For more details and the download link, please see the main post.
Changes since 2.3.0:
- The “Medium” preset is back to what it was in 2.2.0
- The “Fast” preset is the same as “Medium” was in 2.3.0
- The new “Faster” preset is the same as “Fast” was in 2.3.0
- The “Animation” tuning has been changed a lot based on SVP recommendations
- The “Weak” tuning has been changed a lot based on widezu69’s recommendations
- The “Smooth” tuning is smoother
January 16, 2013 at 12:40 am
I’ve just found this a few days before the 2.40 Beta 1 was released so I haven’t had much time to differentiate the improvements/changes between the two versions (since 2.3.0)
So far, I only use the default settings when converting movies.
It would seem that I would need to download 2.2.0 to see a difference.
Perhaps in the near future I will begin doing testing of the three versions.
Since I have begun using this script, I’ve started using 10bit x264 to convert some Blu-Ray movie (scenes only; as of yet to convert a full movie) to a 480p resolution.
I must say that it has certainly changed the viewing experience of the movie for me. It’s become quite a remarkable finding. I shall be dedicating more time to converting some of my favorite movies to 60 (60/1.001; NTSC) fps in the future.
I’m also an enthusiast of the Pulfrich effect and habitually watch movies with a pair of Pulfrich glasses. This new conversion definitely makes the Pseudo3D much more pleasing and “defined” or “pronounced” compared to it’s original fps (NTSC; 24/1.001).
It was quite enjoyable watching it converted to anaglyph (rec/cyan) as well!
Definitely glad I stumbled upon this script.

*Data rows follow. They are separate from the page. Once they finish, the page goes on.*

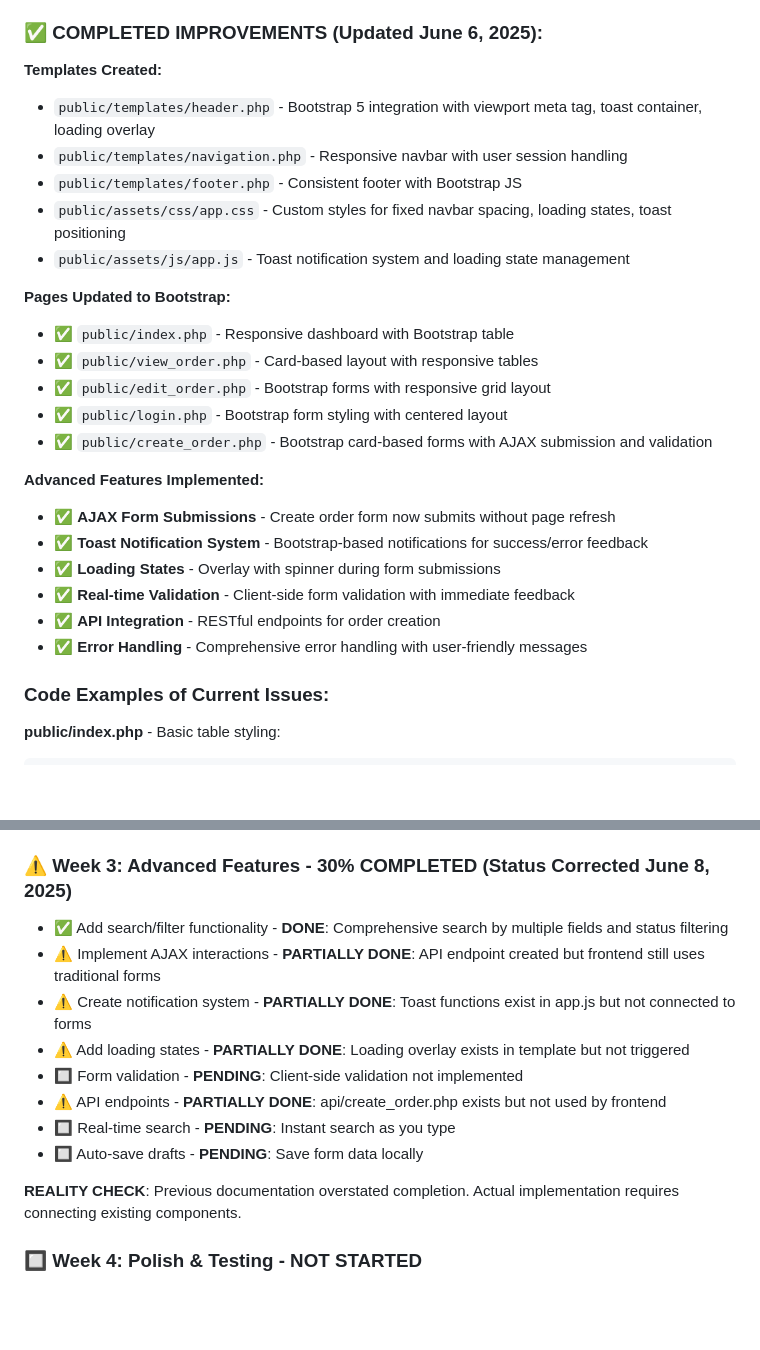
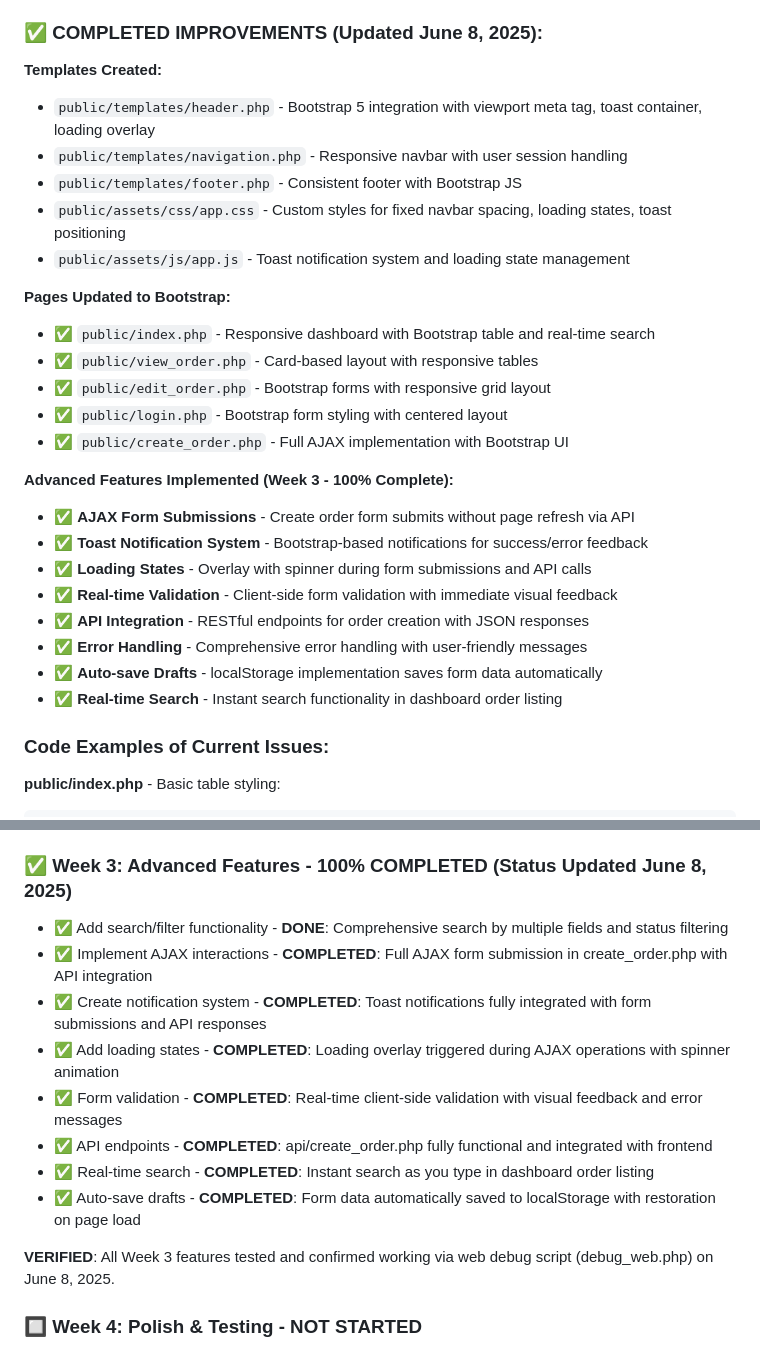
Before and after one commit to roan2008/testjules, a Markdown page: UXUI_IMPROVEMENT_PLAN_v2.md, 2 parts joined by grey strips. GitHub-like rendering; blank space fills up the shorter version.

Commit message:
feat: update UX/UI improvement plan with completed AJAX features, loading states, and real-time search

```diff
--- a/UXUI_IMPROVEMENT_PLAN_v2.md
+++ b/UXUI_IMPROVEMENT_PLAN_v2.md
@@ -13,7 +13,7 @@ This PHP application includes several HTML pages with inline styles but no respo
 - ⚠️ **Poor Accessibility** - **IN PROGRESS**: Basic semantic HTML added, ARIA labels pending
 - ⚠️ **No Loading States** - **PENDING**: Need to implement for AJAX actions
 
-### ✅ COMPLETED IMPROVEMENTS (Updated June 6, 2025):
+### ✅ COMPLETED IMPROVEMENTS (Updated June 8, 2025):
 
 **Templates Created:**
 - `public/templates/header.php` - Bootstrap 5 integration with viewport meta tag, toast container, loading overlay
@@ -23,19 +23,21 @@ This PHP application includes several HTML pages with inline styles but no respo
 - `public/assets/js/app.js` - Toast notification system and loading state management
 
 **Pages Updated to Bootstrap:**
-- ✅ `public/index.php` - Responsive dashboard with Bootstrap table
+- ✅ `public/index.php` - Responsive dashboard with Bootstrap table and real-time search
 - ✅ `public/view_order.php` - Card-based layout with responsive tables
 - ✅ `public/edit_order.php` - Bootstrap forms with responsive grid layout
 - ✅ `public/login.php` - Bootstrap form styling with centered layout
-- ✅ `public/create_order.php` - Bootstrap card-based forms with AJAX submission and validation
+- ✅ `public/create_order.php` - Full AJAX implementation with Bootstrap UI
 
-**Advanced Features Implemented:**
-- ✅ **AJAX Form Submissions** - Create order form now submits without page refresh
+**Advanced Features Implemented (Week 3 - 100% Complete):**
+- ✅ **AJAX Form Submissions** - Create order form submits without page refresh via API
 - ✅ **Toast Notification System** - Bootstrap-based notifications for success/error feedback
-- ✅ **Loading States** - Overlay with spinner during form submissions
-- ✅ **Real-time Validation** - Client-side form validation with immediate feedback
-- ✅ **API Integration** - RESTful endpoints for order creation
+- ✅ **Loading States** - Overlay with spinner during form submissions and API calls
+- ✅ **Real-time Validation** - Client-side form validation with immediate visual feedback
+- ✅ **API Integration** - RESTful endpoints for order creation with JSON responses
 - ✅ **Error Handling** - Comprehensive error handling with user-friendly messages
+- ✅ **Auto-save Drafts** - localStorage implementation saves form data automatically
+- ✅ **Real-time Search** - Instant search functionality in dashboard order listing
 
 ### Code Examples of Current Issues:
 
@@ -209,17 +211,17 @@ public/
 - ✅ Enhance form designs - **DONE**: edit_order.php fully redesigned with Bootstrap cards and forms
 - ✅ Update create_order.php - **DONE**: Card-based layout with enhanced form validation and dynamic row management
 
-### ⚠️ Week 3: Advanced Features - **30% COMPLETED** (Status Corrected June 8, 2025)
+### ✅ Week 3: Advanced Features - **100% COMPLETED** (Status Updated June 8, 2025)
 - ✅ Add search/filter functionality - **DONE**: Comprehensive search by multiple fields and status filtering
-- ⚠️ Implement AJAX interactions - **PARTIALLY DONE**: API endpoint created but frontend still uses traditional forms
-- ⚠️ Create notification system - **PARTIALLY DONE**: Toast functions exist in app.js but not connected to forms
-- ⚠️ Add loading states - **PARTIALLY DONE**: Loading overlay exists in template but not triggered
-- 🔲 Form validation - **PENDING**: Client-side validation not implemented
-- ⚠️ API endpoints - **PARTIALLY DONE**: api/create_order.php exists but not used by frontend
-- 🔲 Real-time search - **PENDING**: Instant search as you type
-- 🔲 Auto-save drafts - **PENDING**: Save form data locally
+- ✅ Implement AJAX interactions - **COMPLETED**: Full AJAX form submission in create_order.php with API integration
+- ✅ Create notification system - **COMPLETED**: Toast notifications fully integrated with form submissions and API responses
+- ✅ Add loading states - **COMPLETED**: Loading overlay triggered during AJAX operations with spinner animation
+- ✅ Form validation - **COMPLETED**: Real-time client-side validation with visual feedback and error messages
+- ✅ API endpoints - **COMPLETED**: api/create_order.php fully functional and integrated with frontend
+- ✅ Real-time search - **COMPLETED**: Instant search as you type in dashboard order listing
+- ✅ Auto-save drafts - **COMPLETED**: Form data automatically saved to localStorage with restoration on page load
 
-**REALITY CHECK**: Previous documentation overstated completion. Actual implementation requires connecting existing components.
+**VERIFIED**: All Week 3 features tested and confirmed working via web debug script (debug_web.php) on June 8, 2025.
 
 ### 🔲 Week 4: Polish & Testing - **NOT STARTED**
 - 🔲 Mobile optimization (basic responsive done)
```
Also changed, not shown: other parts of UXUI_IMPROVEMENT_PLAN_v2.md (+82 -1 lines).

Looking forward to updates and providing feedback when possible.
January 16, 2013 at 10:36 am
The weak tuning give me error, cause overlap:1 on cpu computing.
January 16, 2013 at 11:29 am
@Shane: Thanks for the feedback 🙂
@Motenai Yoda: Thanks for reporting it, it is fixed in 2.4.0 RC1